# WHAT IS NEEDED
Copy without pictures. Please restate each line of the listing exactly.

# DATA SUPPLIED

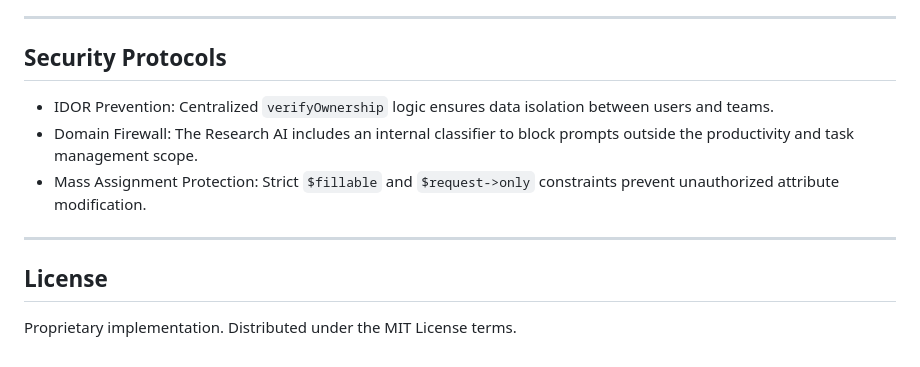
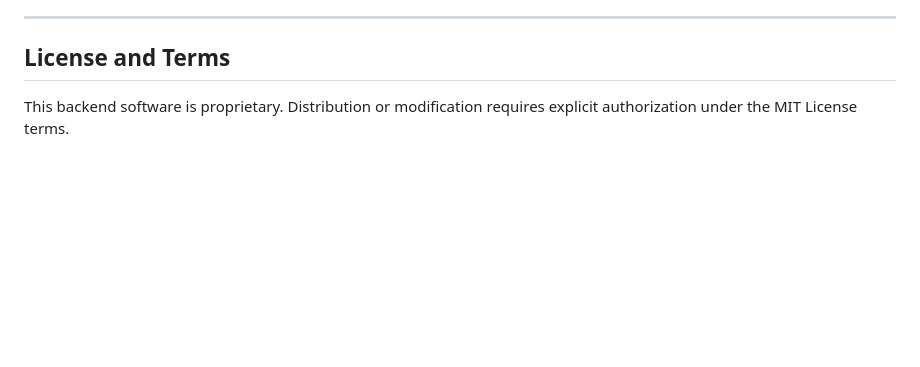
Before and after one commit to skutanjir/To-Do-custom-Backend, a Markdown page: README.md, the part around one of its changes. Drawn GitHub-style; blank space fills up the shorter version.

```diff
--- a/README.md
+++ b/README.md
@@ -117,12 +131,5 @@ The system utilizes composite indices to optimize the most frequent queries:
 
 ---
 
-## Security Protocols
-- IDOR Prevention: Centralized `verifyOwnership` logic ensures data isolation between users and teams.
-- Domain Firewall: The Research AI includes an internal classifier to block prompts outside the productivity and task management scope.
-- Mass Assignment Protection: Strict `$fillable` and `$request->only` constraints prevent unauthorized attribute modification.
-
----
-
-## License
-Proprietary implementation. Distributed under the MIT License terms.
+## License and Terms
+This backend software is proprietary. Distribution or modification requires explicit authorization under the MIT License terms.
```
Also changed, not shown: other parts of README.md (+81 -67 lines).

# RESPONSE BELOW
Before and after one commit to skutanjir/To-Do-custom-Backend, a Markdown page: README.md, the part around one of its changes. Drawn GitHub-style; blank space fills up the shorter version.

```diff
--- a/README.md
+++ b/README.md
@@ -117,12 +131,5 @@ The system utilizes composite indices to optimize the most frequent queries:
 
 ---
 
-## Security Protocols
-- IDOR Prevention: Centralized `verifyOwnership` logic ensures data isolation between users and teams.
-- Domain Firewall: The Research AI includes an internal classifier to block prompts outside the productivity and task management scope.
-- Mass Assignment Protection: Strict `$fillable` and `$request->only` constraints prevent unauthorized attribute modification.
-
----
-
-## License
-Proprietary implementation. Distributed under the MIT License terms.
+## License and Terms
+This backend software is proprietary. Distribution or modification requires explicit authorization under the MIT License terms.
```
Also changed, not shown: other parts of README.md (+81 -67 lines).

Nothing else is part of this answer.